The entries that follow need to be reproduced exactly, minus any images.
*** Exercise inputs Section Begins ***
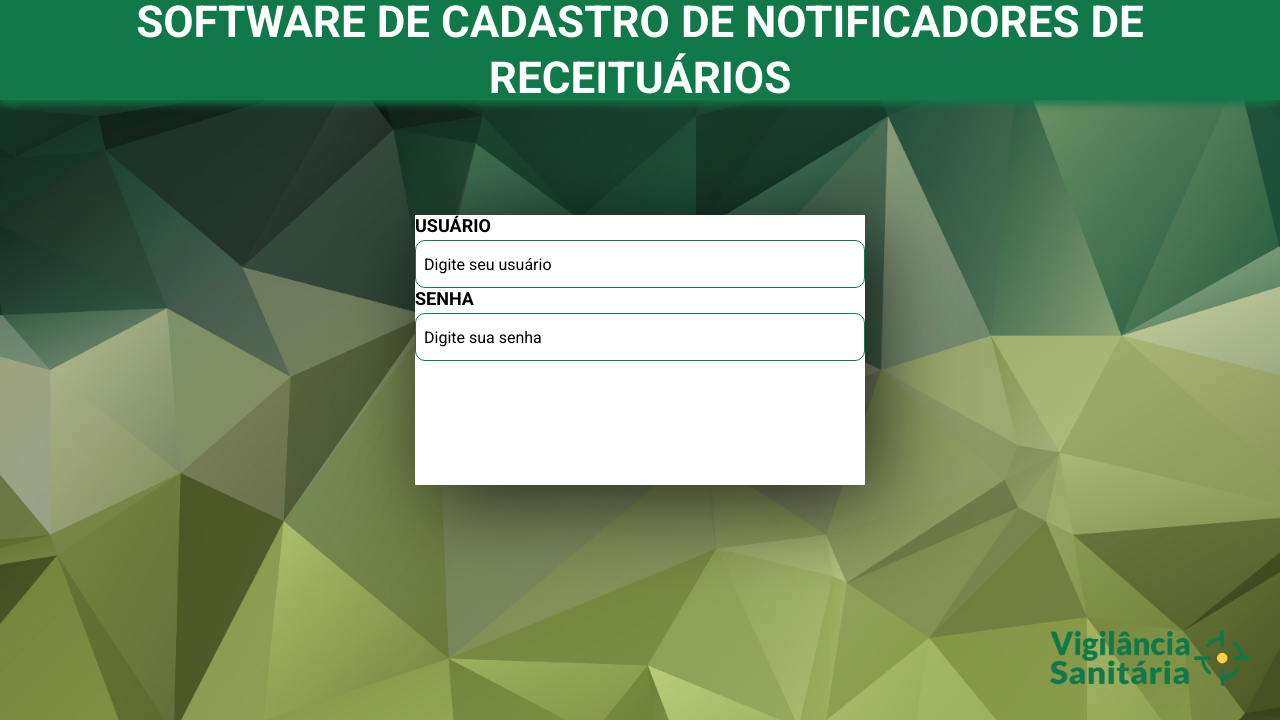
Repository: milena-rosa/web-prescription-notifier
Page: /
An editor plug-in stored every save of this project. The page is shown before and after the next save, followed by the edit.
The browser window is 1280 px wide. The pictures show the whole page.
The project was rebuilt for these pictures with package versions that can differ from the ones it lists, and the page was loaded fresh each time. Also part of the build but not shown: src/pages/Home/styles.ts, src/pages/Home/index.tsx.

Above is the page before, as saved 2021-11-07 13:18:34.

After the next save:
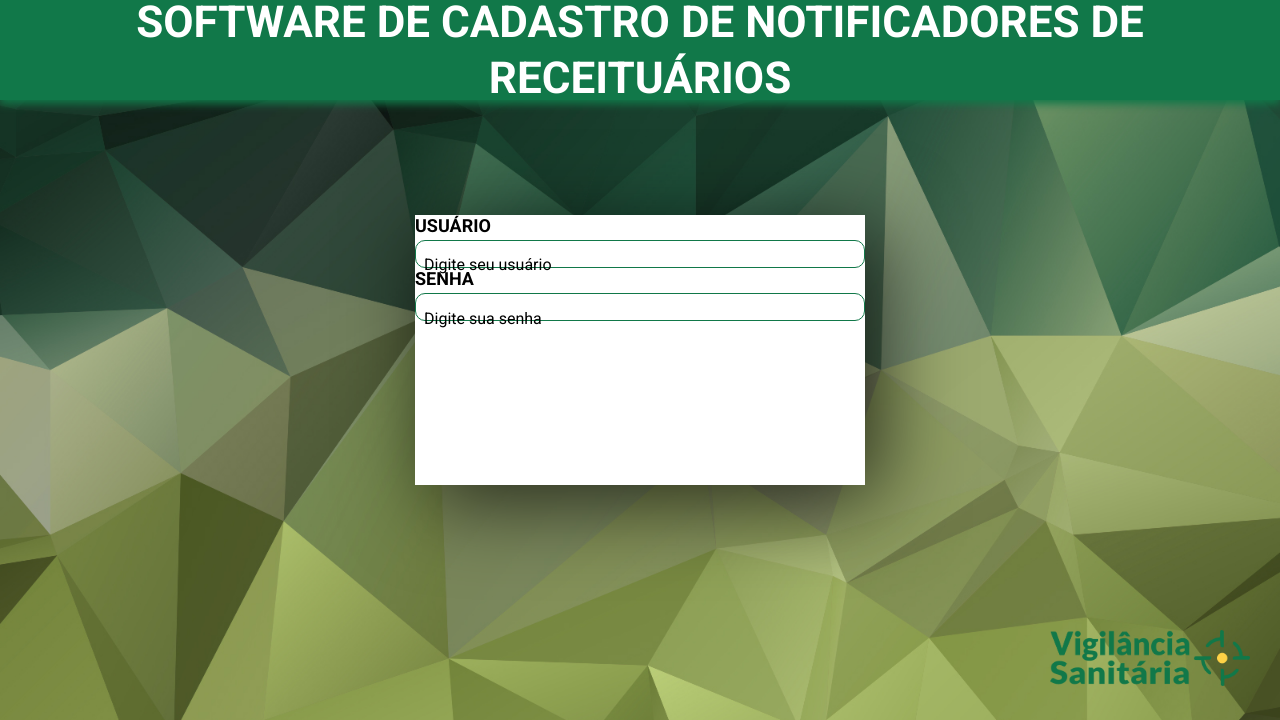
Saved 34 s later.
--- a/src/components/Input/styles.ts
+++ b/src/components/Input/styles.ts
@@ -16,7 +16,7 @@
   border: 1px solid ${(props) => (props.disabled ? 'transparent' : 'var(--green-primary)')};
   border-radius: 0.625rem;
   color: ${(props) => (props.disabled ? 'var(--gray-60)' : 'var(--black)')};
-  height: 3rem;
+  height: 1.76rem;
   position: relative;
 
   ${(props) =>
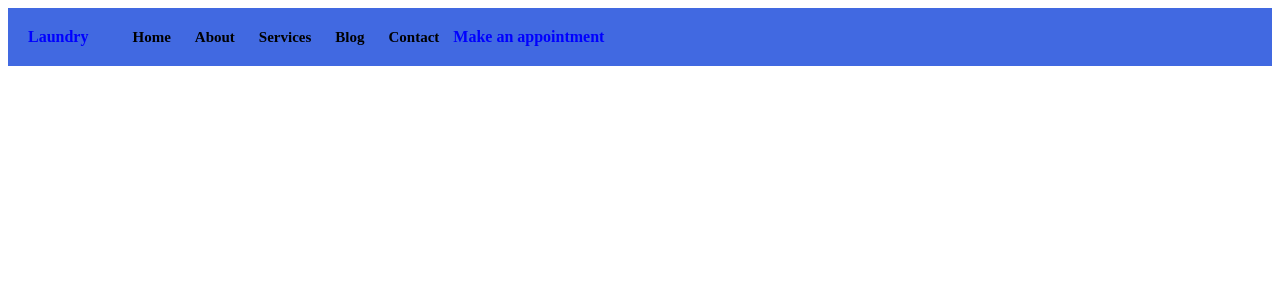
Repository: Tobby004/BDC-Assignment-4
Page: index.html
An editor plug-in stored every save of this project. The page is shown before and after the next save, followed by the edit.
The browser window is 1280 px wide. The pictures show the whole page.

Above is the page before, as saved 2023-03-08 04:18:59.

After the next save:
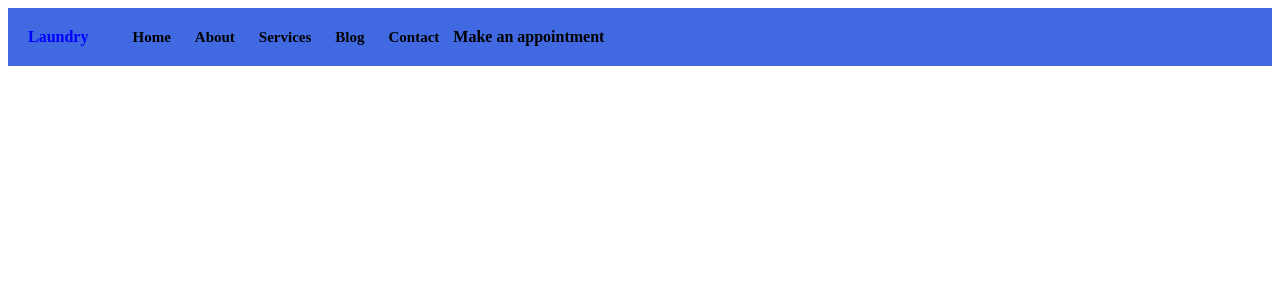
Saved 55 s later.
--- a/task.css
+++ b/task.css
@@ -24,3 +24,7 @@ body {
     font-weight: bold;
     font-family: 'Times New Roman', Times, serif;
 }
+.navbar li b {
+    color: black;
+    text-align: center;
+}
*** Exercise inputs Section Ends ***
Exercise solution -
Repository: milena-rosa/web-prescription-notifier
Page: /
An editor plug-in stored every save of this project. The page is shown before and after the next save, followed by the edit.
The browser window is 1280 px wide. The pictures show the whole page.
The project was rebuilt for these pictures with package versions that can differ from the ones it lists, and the page was loaded fresh each time. Also part of the build but not shown: src/pages/Home/styles.ts, src/pages/Home/index.tsx.

Above is the page before, as saved 2021-11-07 13:18:34.

After the next save:
Saved 34 s later.
--- a/src/components/Input/styles.ts
+++ b/src/components/Input/styles.ts
@@ -16,7 +16,7 @@
   border: 1px solid ${(props) => (props.disabled ? 'transparent' : 'var(--green-primary)')};
   border-radius: 0.625rem;
   color: ${(props) => (props.disabled ? 'var(--gray-60)' : 'var(--black)')};
-  height: 3rem;
+  height: 1.76rem;
   position: relative;
 
   ${(props) =>
Repository: Tobby004/BDC-Assignment-4
Page: index.html
An editor plug-in stored every save of this project. The page is shown before and after the next save, followed by the edit.
The browser window is 1280 px wide. The pictures show the whole page.

Above is the page before, as saved 2023-03-08 04:18:59.

After the next save:
Saved 55 s later.
--- a/task.css
+++ b/task.css
@@ -24,3 +24,7 @@ body {
     font-weight: bold;
     font-family: 'Times New Roman', Times, serif;
 }
+.navbar li b {
+    color: black;
+    text-align: center;
+}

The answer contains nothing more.